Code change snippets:
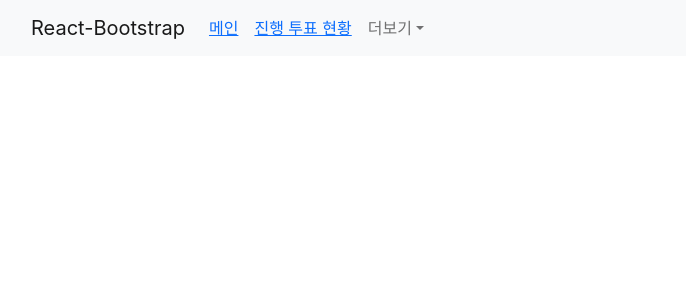
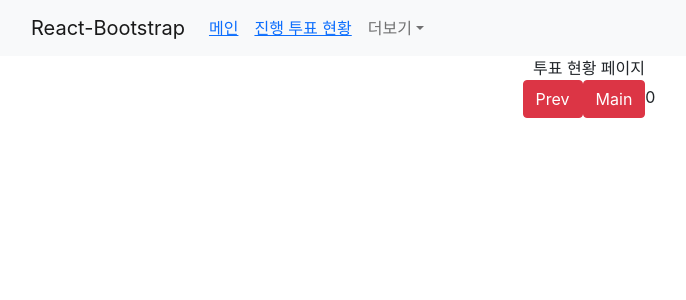
Before and after one commit to eirinlove/status, a React (Create React App) app: page /CurrentPage in a window 1280 px wide. Shown: the top 300 px of the page, without its empty margins (51-737 px from the left). Built offline with nearby package versions, Linux system fonts and the light colour scheme.

Commit message:
PropsAndURLParameter

```diff
--- a/src/App.js
+++ b/src/App.js
@@ -8,11 +8,13 @@ import './App.css';
 import { Link, Route, Switch } from 'react-router-dom';
 
 import External from './component/External.js'
-
+import Current from './component/Current.js'
+import VoteList from './component/VoteList.js'
 
 function App() {
 
   let [image, imageChanger] = useState(dataV);
+  let [first, second] = useState(0);
 
   return (
     <div className="App">
@@ -23,7 +25,7 @@ function App() {
     <Navbar.Collapse id="basic-navbar-nav">
       <Nav className="me-auto">
         <Nav.Link><Link to="/">메인</Link></Nav.Link>
-        <Nav.Link><Link to="detail">진행 투표 현황</Link></Nav.Link>
+        <Nav.Link><Link to="CurrentPage">진행 투표 현황</Link></Nav.Link>
         <NavDropdown title="더보기" id="basic-nav-dropdown">
           <NavDropdown.Item href="#action/3.1">Action</NavDropdown.Item>
           <NavDropdown.Item href="#action/3.2">Another action</NavDropdown.Item>
@@ -38,7 +40,7 @@ function App() {
 
 
 
-
+<Switch>
 <Route exact path="/">
   <div>메인페이지</div>
   <External/>
@@ -61,14 +63,21 @@ function App() {
 
 
 
-<Route path="/detail">
-<div> 다른 페이지</div>
+<Route path="/CurrentPage">
+
+<Current first={first}/>
+
+</Route>
+
+<Route path="/votelist/:id"> {/*URL 파라미터, ejs처럼 아무 문자열이나 받아 id로 정의한다는 뜻 */}
+
+<VoteList image={image}/> {/* 본문에 있는 data.js를 참조한 image State를 VoteList로 넘겨 처리하게 함. */}
+
 </Route>
 
 
 
-
-
+</Switch>
 
 
     </div>
--- /dev/null
+++ b/src/component/Current.js
@@ -0,0 +1,25 @@
+import React, { useState } from 'react';
+import { useHistory } from 'react-router-dom';
+
+
+function Current(props){
+
+
+let history = useHistory();
+
+    return (
+  <div>
+
+
+    <div> 투표 현황 페이지</div>
+    <button className="btn btn-danger"
+    onClick={()=>{ history.goBack();}}>Prev</button>
+    <button className="btn btn-danger"
+    onClick={()=>{ history.push('/');}}>Main</button>
+    {props.first}
+  </div>
+
+    )
+  }
+
+  export default Current;
--- a/src/component/External.js
+++ b/src/component/External.js
@@ -1,6 +1,11 @@
 import React, { useState } from 'react';
+import { useHistory } from 'react-router-dom';
+
 
 function External(){
+
+
+let history = useHistory();
 
     return (
   <div>
--- /dev/null
+++ b/src/component/VoteList.js
@@ -0,0 +1,24 @@
+import React, { useState } from 'react';
+import { useHistory, useParams } from 'react-router-dom';
+
+
+function VoteItem(props){
+
+
+let { id } = useParams();
+
+return (
+
+    <div> 어디로부터 오셨을까 {id}
+
+   <div>
+
+   <img src ={props.image[id].src}></img>
+   </div>
+
+    </div>
+
+)
+}
+
+export default VoteItem;
--- a/src/data.js
+++ b/src/data.js
@@ -5,20 +5,20 @@ export {name, cName, dataV}  // export default뒤의 변수를 적으면, 다른
 let dataV  = [{
 
     id : 0,
-    src : "./images/hanzo.jpg"
+    src : "../images/hanzo.jpg"
 
 },
 
 {
 
     id : 1,
-    src : "./images/rein.png"
+    src : "../images/rein.png"
 
 },
 
 {
     id : 2,
-    src : "./images/mercy.jpg"
+    src : "../images/mercy.jpg"
 
 
 }
```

» **Assignment**:
The answer must consist of the entries above, reproduced word for word, without any pictures.

» **Answer space**:
Before and after one commit to eirinlove/status, a React (Create React App) app: page /CurrentPage in a window 1280 px wide. Shown: the top 300 px of the page, without its empty margins (51-737 px from the left). Built offline with nearby package versions, Linux system fonts and the light colour scheme.

Commit message:
PropsAndURLParameter

```diff
--- a/src/App.js
+++ b/src/App.js
@@ -8,11 +8,13 @@ import './App.css';
 import { Link, Route, Switch } from 'react-router-dom';
 
 import External from './component/External.js'
-
+import Current from './component/Current.js'
+import VoteList from './component/VoteList.js'
 
 function App() {
 
   let [image, imageChanger] = useState(dataV);
+  let [first, second] = useState(0);
 
   return (
     <div className="App">
@@ -23,7 +25,7 @@ function App() {
     <Navbar.Collapse id="basic-navbar-nav">
       <Nav className="me-auto">
         <Nav.Link><Link to="/">메인</Link></Nav.Link>
-        <Nav.Link><Link to="detail">진행 투표 현황</Link></Nav.Link>
+        <Nav.Link><Link to="CurrentPage">진행 투표 현황</Link></Nav.Link>
         <NavDropdown title="더보기" id="basic-nav-dropdown">
           <NavDropdown.Item href="#action/3.1">Action</NavDropdown.Item>
           <NavDropdown.Item href="#action/3.2">Another action</NavDropdown.Item>
@@ -38,7 +40,7 @@ function App() {
 
 
 
-
+<Switch>
 <Route exact path="/">
   <div>메인페이지</div>
   <External/>
@@ -61,14 +63,21 @@ function App() {
 
 
 
-<Route path="/detail">
-<div> 다른 페이지</div>
+<Route path="/CurrentPage">
+
+<Current first={first}/>
+
+</Route>
+
+<Route path="/votelist/:id"> {/*URL 파라미터, ejs처럼 아무 문자열이나 받아 id로 정의한다는 뜻 */}
+
+<VoteList image={image}/> {/* 본문에 있는 data.js를 참조한 image State를 VoteList로 넘겨 처리하게 함. */}
+
 </Route>
 
 
 
-
-
+</Switch>
 
 
     </div>
--- /dev/null
+++ b/src/component/Current.js
@@ -0,0 +1,25 @@
+import React, { useState } from 'react';
+import { useHistory } from 'react-router-dom';
+
+
+function Current(props){
+
+
+let history = useHistory();
+
+    return (
+  <div>
+
+
+    <div> 투표 현황 페이지</div>
+    <button className="btn btn-danger"
+    onClick={()=>{ history.goBack();}}>Prev</button>
+    <button className="btn btn-danger"
+    onClick={()=>{ history.push('/');}}>Main</button>
+    {props.first}
+  </div>
+
+    )
+  }
+
+  export default Current;
--- a/src/component/External.js
+++ b/src/component/External.js
@@ -1,6 +1,11 @@
 import React, { useState } from 'react';
+import { useHistory } from 'react-router-dom';
+
 
 function External(){
+
+
+let history = useHistory();
 
     return (
   <div>
--- /dev/null
+++ b/src/component/VoteList.js
@@ -0,0 +1,24 @@
+import React, { useState } from 'react';
+import { useHistory, useParams } from 'react-router-dom';
+
+
+function VoteItem(props){
+
+
+let { id } = useParams();
+
+return (
+
+    <div> 어디로부터 오셨을까 {id}
+
+   <div>
+
+   <img src ={props.image[id].src}></img>
+   </div>
+
+    </div>
+
+)
+}
+
+export default VoteItem;
--- a/src/data.js
+++ b/src/data.js
@@ -5,20 +5,20 @@ export {name, cName, dataV}  // export default뒤의 변수를 적으면, 다른
 let dataV  = [{
 
     id : 0,
-    src : "./images/hanzo.jpg"
+    src : "../images/hanzo.jpg"
 
 },
 
 {
 
     id : 1,
-    src : "./images/rein.png"
+    src : "../images/rein.png"
 
 },
 
 {
     id : 2,
-    src : "./images/mercy.jpg"
+    src : "../images/mercy.jpg"
 
 
 }
```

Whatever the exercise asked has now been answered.